== Materials provided

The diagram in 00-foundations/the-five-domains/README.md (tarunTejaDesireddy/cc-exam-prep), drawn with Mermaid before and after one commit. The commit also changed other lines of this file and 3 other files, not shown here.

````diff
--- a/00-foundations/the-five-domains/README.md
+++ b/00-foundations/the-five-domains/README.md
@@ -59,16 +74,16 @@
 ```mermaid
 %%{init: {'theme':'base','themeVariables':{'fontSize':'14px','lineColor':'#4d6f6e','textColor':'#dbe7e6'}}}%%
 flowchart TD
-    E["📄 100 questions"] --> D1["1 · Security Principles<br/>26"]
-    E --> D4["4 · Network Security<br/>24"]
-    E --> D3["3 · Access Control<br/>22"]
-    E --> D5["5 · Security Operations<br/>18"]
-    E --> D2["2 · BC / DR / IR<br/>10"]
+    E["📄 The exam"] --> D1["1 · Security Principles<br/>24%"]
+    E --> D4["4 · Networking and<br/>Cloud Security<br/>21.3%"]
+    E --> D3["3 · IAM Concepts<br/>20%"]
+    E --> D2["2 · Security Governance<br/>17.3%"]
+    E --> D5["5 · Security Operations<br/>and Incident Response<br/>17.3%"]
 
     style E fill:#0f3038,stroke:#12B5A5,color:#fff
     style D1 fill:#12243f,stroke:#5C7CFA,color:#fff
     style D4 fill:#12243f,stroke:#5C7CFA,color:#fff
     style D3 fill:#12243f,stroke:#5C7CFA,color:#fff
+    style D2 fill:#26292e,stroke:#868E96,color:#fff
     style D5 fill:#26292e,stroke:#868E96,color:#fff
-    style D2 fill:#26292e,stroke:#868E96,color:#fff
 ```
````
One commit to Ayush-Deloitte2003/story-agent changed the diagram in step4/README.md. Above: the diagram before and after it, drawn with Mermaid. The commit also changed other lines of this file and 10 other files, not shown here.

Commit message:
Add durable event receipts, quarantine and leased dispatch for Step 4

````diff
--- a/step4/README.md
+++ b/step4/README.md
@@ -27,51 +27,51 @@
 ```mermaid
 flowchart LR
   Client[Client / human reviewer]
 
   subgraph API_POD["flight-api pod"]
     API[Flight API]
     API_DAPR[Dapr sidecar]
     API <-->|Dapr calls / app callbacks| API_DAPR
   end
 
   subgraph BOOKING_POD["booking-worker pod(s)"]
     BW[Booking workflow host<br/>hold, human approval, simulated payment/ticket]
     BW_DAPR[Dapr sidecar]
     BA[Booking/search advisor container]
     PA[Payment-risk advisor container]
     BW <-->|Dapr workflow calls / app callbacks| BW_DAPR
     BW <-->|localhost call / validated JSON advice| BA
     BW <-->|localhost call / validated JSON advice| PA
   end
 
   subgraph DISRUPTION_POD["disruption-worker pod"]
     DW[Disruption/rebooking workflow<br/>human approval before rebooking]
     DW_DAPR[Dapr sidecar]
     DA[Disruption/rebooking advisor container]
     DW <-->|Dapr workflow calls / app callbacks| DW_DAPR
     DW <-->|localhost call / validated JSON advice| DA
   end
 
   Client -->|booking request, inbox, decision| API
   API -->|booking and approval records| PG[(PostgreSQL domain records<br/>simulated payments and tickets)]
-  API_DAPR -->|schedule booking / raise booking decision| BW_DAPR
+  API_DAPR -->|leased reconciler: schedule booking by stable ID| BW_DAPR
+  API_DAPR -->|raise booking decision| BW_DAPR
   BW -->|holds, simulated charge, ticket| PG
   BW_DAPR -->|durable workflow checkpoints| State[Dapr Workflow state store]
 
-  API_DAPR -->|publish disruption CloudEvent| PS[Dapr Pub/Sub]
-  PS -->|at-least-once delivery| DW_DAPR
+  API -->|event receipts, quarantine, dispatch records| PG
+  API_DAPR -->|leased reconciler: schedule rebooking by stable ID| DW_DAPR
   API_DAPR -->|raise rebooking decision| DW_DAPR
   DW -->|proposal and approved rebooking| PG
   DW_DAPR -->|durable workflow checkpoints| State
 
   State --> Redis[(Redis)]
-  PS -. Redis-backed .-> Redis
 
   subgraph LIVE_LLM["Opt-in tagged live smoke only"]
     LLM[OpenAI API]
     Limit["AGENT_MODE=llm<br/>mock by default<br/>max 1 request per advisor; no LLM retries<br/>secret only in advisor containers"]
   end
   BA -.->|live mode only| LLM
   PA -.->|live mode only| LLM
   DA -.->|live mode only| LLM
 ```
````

====

* [Directions]: Find where the line with "stable ID| DW_DAPR" sits in the material above, then copy exactly from it through the line with "LLM[OpenAI API]". Add no other line.

* [Output]:
+  API_DAPR -->|leased reconciler: schedule rebooking by stable ID| DW_DAPR
   API_DAPR -->|raise rebooking decision| DW_DAPR
   DW -->|proposal and approved rebooking| PG
   DW_DAPR -->|durable workflow checkpoints| State
 
   State --> Redis[(Redis)]
-  PS -. Redis-backed .-> Redis
 
   subgraph LIVE_LLM["Opt-in tagged live smoke only"]
     LLM[OpenAI API]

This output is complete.